SALISBURY, NC (WBTV) - On Tuesday WBTV published a story about the presentation made at Monday's Rowan County Commission meeting regarding the options available for the use of the old Salisbury Mall, now named the West End Plaza.
While Commission Chairman Greg Edds seemed to voice support for the idea of keeping the mall and using it to solve the county's space needs issue, local attorney Todd Paris isn't convinced.
Paris is very active politically and was involved in the formation of the La Resistance movement that some say was influential in recent elections, especially that of the Rowan County Commission.
Paris attended the meeting and was initially upset that the presentation wasn't available to citizens prior to the meeting.

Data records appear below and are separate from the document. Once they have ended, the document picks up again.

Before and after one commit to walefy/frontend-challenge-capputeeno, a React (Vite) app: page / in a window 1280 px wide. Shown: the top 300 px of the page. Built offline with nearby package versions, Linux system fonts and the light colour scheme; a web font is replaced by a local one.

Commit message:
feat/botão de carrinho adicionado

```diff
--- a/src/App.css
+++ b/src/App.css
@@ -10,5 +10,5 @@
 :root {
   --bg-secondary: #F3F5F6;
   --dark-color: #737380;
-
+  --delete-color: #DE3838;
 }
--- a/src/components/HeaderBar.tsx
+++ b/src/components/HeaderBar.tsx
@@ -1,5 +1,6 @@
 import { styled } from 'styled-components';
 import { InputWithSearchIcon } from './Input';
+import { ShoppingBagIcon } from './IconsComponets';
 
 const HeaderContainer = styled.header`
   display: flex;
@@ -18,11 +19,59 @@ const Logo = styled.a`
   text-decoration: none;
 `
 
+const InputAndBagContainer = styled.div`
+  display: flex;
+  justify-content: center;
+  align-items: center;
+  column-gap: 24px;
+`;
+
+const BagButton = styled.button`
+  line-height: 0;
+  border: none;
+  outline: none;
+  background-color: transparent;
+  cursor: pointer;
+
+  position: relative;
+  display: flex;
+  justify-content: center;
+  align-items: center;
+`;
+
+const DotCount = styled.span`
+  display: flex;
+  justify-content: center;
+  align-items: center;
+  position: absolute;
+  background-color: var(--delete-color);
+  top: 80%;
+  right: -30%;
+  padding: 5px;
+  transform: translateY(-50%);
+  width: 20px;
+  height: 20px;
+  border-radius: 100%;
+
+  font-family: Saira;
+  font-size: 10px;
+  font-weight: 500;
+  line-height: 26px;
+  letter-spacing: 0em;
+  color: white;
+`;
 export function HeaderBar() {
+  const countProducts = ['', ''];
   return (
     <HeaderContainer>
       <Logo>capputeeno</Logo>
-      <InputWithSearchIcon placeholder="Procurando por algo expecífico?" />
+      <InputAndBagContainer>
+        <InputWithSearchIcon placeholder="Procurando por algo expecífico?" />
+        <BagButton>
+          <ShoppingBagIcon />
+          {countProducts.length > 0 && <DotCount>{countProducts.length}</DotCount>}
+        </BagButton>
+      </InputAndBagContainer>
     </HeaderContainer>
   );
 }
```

The mall itself is mostly just empty stores, with a few exceptions like Thelma's, and some retail stores.
"The mall has made a big transition over the past couple of years," said Arnold Stoner at GQ Menswear.
He says business isn't bad, but admits something has to be done soon in what used to be the Salisbury Mall.

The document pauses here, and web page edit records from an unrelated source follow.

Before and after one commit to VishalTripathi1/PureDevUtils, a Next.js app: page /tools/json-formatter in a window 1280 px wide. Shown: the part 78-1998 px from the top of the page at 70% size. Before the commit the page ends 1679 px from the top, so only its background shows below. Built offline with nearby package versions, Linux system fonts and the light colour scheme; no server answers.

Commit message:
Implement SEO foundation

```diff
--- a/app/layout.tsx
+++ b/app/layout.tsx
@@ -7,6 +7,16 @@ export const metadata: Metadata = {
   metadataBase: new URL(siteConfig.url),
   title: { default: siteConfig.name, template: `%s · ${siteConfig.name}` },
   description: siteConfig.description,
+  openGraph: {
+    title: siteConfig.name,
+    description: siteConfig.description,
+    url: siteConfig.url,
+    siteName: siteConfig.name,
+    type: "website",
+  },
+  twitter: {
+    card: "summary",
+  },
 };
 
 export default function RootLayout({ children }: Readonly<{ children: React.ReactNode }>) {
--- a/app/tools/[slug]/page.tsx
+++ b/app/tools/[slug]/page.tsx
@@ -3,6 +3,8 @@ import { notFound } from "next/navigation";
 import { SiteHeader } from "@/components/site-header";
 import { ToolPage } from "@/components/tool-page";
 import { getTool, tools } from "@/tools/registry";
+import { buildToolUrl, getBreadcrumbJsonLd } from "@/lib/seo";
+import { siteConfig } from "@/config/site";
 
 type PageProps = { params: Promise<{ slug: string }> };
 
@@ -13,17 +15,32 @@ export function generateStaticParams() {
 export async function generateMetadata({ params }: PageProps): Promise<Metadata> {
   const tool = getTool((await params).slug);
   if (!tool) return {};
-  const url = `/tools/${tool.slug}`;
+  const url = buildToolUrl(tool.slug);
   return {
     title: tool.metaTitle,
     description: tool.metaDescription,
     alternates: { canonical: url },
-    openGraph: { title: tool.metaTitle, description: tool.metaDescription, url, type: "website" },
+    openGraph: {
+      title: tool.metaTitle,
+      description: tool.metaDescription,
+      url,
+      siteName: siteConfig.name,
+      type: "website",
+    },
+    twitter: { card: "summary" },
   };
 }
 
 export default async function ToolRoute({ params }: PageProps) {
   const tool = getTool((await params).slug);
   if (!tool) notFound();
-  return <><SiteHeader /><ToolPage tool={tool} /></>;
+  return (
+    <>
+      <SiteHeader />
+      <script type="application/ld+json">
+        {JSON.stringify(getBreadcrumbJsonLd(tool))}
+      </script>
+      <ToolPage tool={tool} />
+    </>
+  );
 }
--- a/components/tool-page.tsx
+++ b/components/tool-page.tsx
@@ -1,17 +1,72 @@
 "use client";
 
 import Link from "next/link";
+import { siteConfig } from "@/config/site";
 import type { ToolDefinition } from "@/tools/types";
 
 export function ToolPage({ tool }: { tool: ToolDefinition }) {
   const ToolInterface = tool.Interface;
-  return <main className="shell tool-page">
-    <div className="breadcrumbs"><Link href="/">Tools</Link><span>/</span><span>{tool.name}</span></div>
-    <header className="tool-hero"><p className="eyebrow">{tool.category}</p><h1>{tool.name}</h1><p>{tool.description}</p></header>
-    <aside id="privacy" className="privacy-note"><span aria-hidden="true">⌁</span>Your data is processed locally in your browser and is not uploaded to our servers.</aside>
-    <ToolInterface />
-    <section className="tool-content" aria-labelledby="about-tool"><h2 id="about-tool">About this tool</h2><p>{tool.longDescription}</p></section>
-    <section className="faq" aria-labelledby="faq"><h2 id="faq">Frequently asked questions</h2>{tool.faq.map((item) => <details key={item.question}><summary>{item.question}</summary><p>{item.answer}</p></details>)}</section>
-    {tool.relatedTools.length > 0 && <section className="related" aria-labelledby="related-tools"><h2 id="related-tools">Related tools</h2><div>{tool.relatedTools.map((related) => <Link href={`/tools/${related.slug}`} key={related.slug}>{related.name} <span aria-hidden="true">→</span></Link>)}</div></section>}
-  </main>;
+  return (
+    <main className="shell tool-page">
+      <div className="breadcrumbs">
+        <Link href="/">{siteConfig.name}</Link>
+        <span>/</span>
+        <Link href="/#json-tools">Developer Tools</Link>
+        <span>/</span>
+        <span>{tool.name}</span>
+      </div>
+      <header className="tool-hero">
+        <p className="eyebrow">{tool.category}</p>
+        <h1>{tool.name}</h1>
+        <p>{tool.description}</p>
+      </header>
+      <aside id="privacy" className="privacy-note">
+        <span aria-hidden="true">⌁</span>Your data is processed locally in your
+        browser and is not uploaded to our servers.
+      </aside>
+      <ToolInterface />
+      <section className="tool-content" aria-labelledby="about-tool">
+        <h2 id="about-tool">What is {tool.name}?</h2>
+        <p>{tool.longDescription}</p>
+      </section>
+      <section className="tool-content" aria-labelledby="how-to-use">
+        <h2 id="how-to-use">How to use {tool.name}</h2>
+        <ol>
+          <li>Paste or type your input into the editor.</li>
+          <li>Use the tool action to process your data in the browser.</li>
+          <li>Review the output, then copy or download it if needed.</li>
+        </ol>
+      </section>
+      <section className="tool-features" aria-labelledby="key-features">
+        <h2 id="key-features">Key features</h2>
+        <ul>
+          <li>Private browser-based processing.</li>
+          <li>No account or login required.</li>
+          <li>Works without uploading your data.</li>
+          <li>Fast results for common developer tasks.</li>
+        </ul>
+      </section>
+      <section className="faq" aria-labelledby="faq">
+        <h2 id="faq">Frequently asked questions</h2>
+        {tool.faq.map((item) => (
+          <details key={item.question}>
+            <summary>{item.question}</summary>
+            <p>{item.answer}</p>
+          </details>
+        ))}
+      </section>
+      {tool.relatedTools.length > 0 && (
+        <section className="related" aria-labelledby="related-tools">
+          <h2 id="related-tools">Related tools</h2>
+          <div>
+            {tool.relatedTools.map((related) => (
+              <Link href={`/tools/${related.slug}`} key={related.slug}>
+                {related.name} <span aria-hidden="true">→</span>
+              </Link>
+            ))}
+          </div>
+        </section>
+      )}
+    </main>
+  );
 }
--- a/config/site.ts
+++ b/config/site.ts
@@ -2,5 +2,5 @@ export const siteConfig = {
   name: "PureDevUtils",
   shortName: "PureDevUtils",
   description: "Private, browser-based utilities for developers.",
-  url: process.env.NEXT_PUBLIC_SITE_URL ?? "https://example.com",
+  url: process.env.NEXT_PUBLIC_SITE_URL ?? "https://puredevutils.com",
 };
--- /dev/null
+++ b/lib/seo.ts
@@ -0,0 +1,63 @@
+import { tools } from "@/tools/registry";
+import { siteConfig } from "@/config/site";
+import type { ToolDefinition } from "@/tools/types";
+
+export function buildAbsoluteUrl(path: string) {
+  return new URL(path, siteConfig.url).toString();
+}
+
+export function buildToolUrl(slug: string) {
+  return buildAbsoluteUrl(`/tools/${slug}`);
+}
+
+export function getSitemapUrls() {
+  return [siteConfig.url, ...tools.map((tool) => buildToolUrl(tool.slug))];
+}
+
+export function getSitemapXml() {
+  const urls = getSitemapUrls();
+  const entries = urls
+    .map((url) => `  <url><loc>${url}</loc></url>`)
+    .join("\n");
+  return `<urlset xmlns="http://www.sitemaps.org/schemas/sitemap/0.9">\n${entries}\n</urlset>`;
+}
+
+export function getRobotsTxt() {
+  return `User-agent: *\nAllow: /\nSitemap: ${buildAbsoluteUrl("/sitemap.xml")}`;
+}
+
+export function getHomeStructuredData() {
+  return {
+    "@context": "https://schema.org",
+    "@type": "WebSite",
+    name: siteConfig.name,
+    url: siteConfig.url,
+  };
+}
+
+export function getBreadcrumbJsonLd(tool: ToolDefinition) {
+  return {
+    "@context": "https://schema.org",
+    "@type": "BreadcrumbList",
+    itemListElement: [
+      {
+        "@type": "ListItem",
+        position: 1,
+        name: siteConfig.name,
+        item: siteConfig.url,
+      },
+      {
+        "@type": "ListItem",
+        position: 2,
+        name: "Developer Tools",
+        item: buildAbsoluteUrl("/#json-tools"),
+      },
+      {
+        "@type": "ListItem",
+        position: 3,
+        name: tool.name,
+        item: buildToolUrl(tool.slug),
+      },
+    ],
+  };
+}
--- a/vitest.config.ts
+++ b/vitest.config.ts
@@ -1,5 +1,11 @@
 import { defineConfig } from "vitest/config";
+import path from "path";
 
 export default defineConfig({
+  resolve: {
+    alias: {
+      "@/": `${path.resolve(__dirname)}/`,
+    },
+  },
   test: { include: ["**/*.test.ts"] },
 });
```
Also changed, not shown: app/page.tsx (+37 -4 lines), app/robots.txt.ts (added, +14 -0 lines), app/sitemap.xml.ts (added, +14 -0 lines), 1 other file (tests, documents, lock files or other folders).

To deal with space needs issues in the county, county leaders are weighing two proposals by architects. One to use the mall for several county agencies, comes with a $27 million price tag, the other, to do away with the mall and build new buildings would cost much more according to the county commission chairman.

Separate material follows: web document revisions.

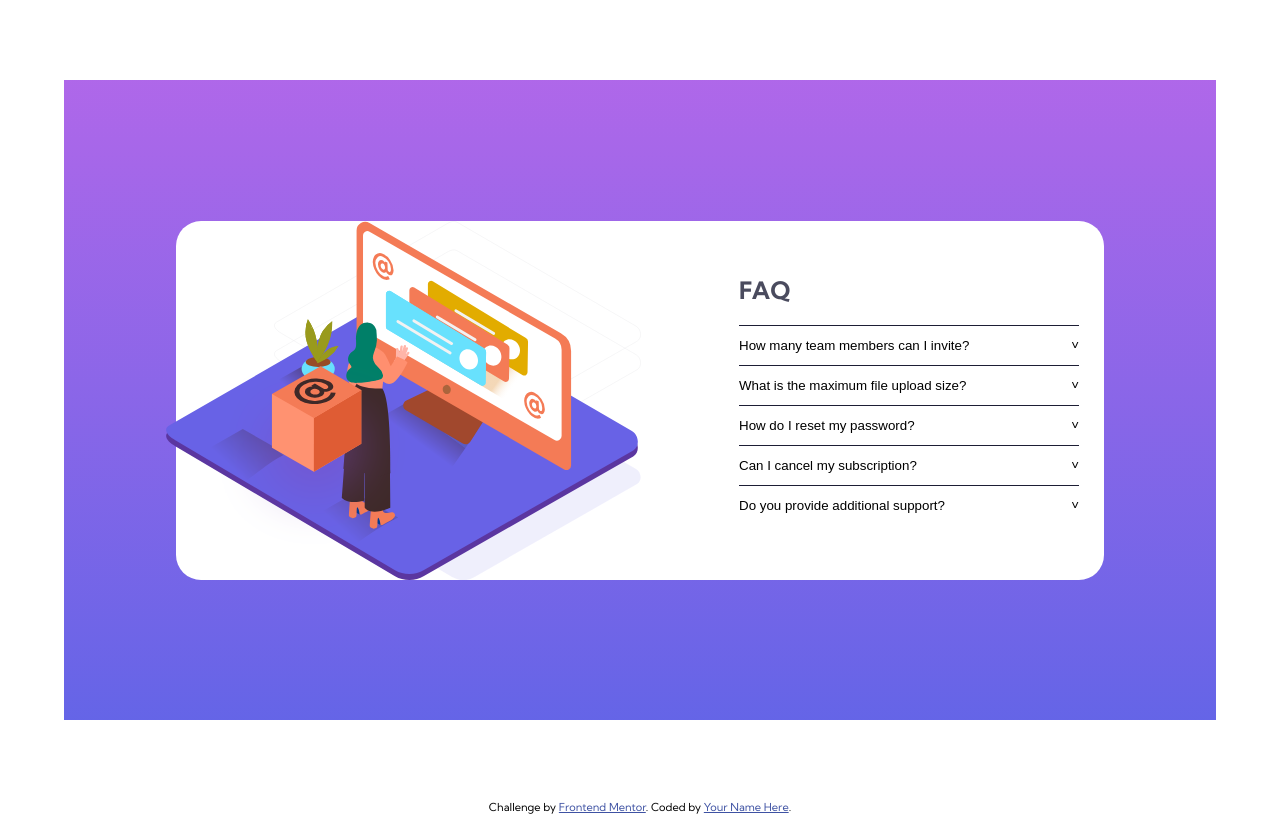
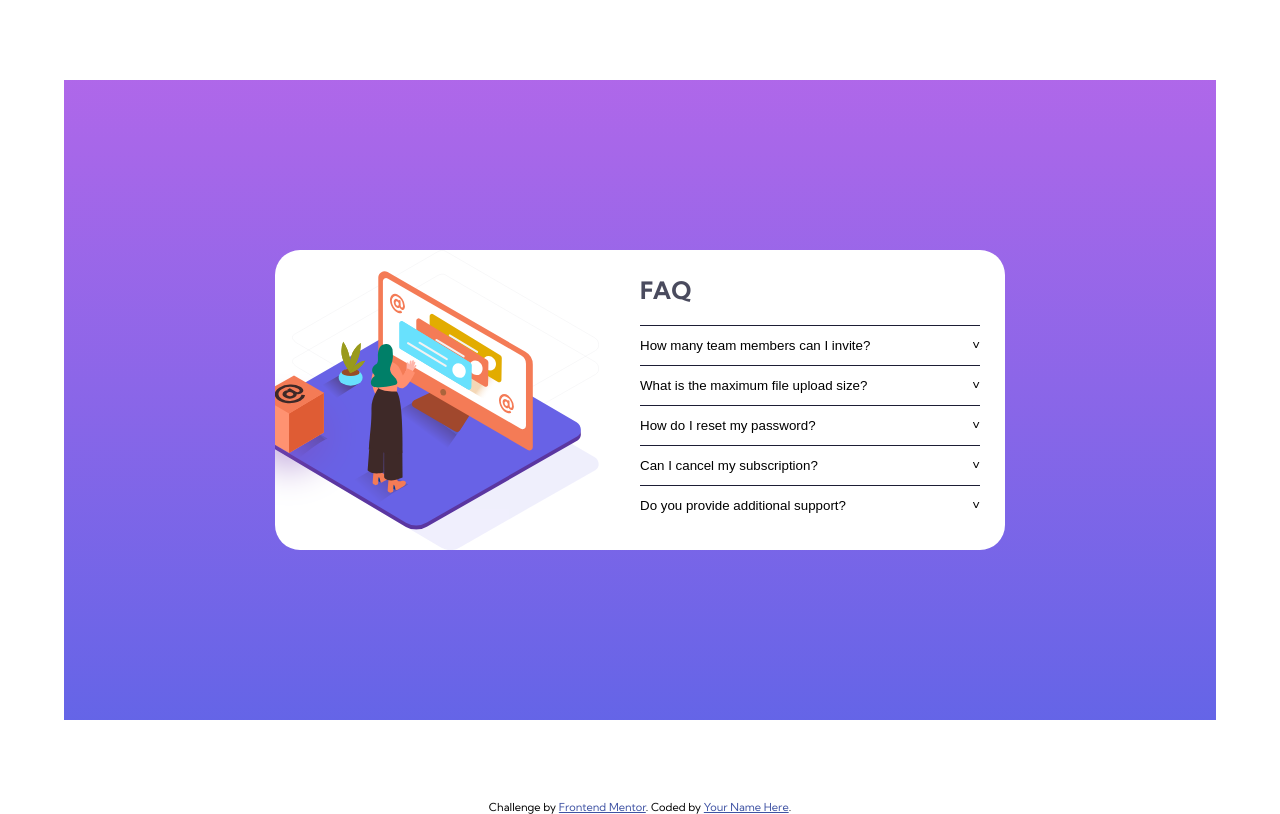
Before and after one commit to buriancl/front-end-mentor-faq-accordian-card, a plain HTML site: page index.html in a window 1280 px wide. Drawn offline with Linux system fonts and the light colour scheme.

Commit message:
finished desktop version

```diff
--- a/style.css
+++ b/style.css
@@ -21,6 +21,7 @@ body {
 .container {
   height: 80vh;
   width: 90vw;
+  min-width: 750px;
   background-color: hsl(273, 75%, 66%);
   background-image: linear-gradient(hsl(273, 75%, 66%), hsl(240, 73%, 65%));
   font-size: 12px;
@@ -35,11 +36,9 @@ body {
   background-color: white;
   display: flex;
   justify-content: space-between;
-  /* grid-template-columns: 1fr 1fr;
-  grid-template-rows: 1fr;
-  gap: 1px 1px;
-  grid-template-areas: "a b"; */
   border-radius: 25px;
+  max-height: 50%;
+  overflow: hidden;
 }
 
 .leftColumn {
@@ -47,23 +46,29 @@ body {
   background-position: center;
   background-size: contain;
   background-repeat: no-repeat;
-  /* grid-area: a; */
   display: flex;
+  justify-content: center;
+  overflow: hidden;
+  position: relative;
+  width: 340px;
+}
+
+#womanImage {
+  width: 100%;
+  position: absolute;
+  left: -10%;
+  top: 50%;
+  transform: translateY(-50%);
   justify-content: center;
 }
 
-#womanImage {
-  position: relative;
-  left: -18%;
-  margin-left: -100px;
-  overflow: hidden;
-}
-
 #boxImage {
-  position: relative;
-  height: fit-content;
-  left: 8%;
-  top: 40%;
+  position: absolute;
+  left: -16%;
+  top: 75%;
+  transform: translateY(-75%);
+  width: 140px;
+  height: auto;
   z-index: 1;
 }
 
@@ -73,7 +78,7 @@ body {
   flex-direction: column;
   align-items: center;
   justify-content: center;
-  margin-right: 25px;
+  margin: 25px;
 }
 
 .rightColumn > h1 {
```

"We have a couple of immediate needs, but they're not large" Chairman Greg Edds told WBTV. "But in five years that need explodes, so the cost of providing those needs jumps to $41 million if we have to build those facilities outside of the cheap space that is provided by the mall."
Paris isn't buying it at either price.
"It's amazing that they came up with the idea of using a straw man," Paris told WBTV. "It's some sort of bigger more expensive project to make $27 million look like it was a bargain."
There have been questions about how much it would cost to upfit and repair the 30 year old mall, and there too, there is disagreement.
"We had structural engineers look at it, it's in good shape. It doesn't have any surprises that a thirty year old structure would be but basically steel girders with concrete, brick on top of it, so it's in good shape," Edds added.
"Greg's idea has always been to keep the mall, my question is that it's 30 some years old, it's reached the end of its life expectancy, we think we'd be better off tearing it down and building a right size DSS building," Paris said.
Back at GQ, Arnold Stoner hopes the mall can be saved. He says if county agencies moved in, it would help his business.
"If there's enough foot traffic going end to end, people are going to come in and say see what they have to offer or what do they have to offer, which generally brings on customers," Stoner added.
Edds and Paris did share common ground that the presentation will have to be studied and that it will be a while before any action is considered.
"The commissioners want some time to really digest 135 pages, and then from that we'll pick and choose what we like to do next, it certainly won't be all of option A or all of option B, it's going to be some of both," Edds said. "Once we roll out what we really see as the total vision for that facility then we will have a master roll out probably at the facility itself."
"It's kind of early, I think a lot of it is going to come down the county commission explaining how this will affect their taxes," Paris added.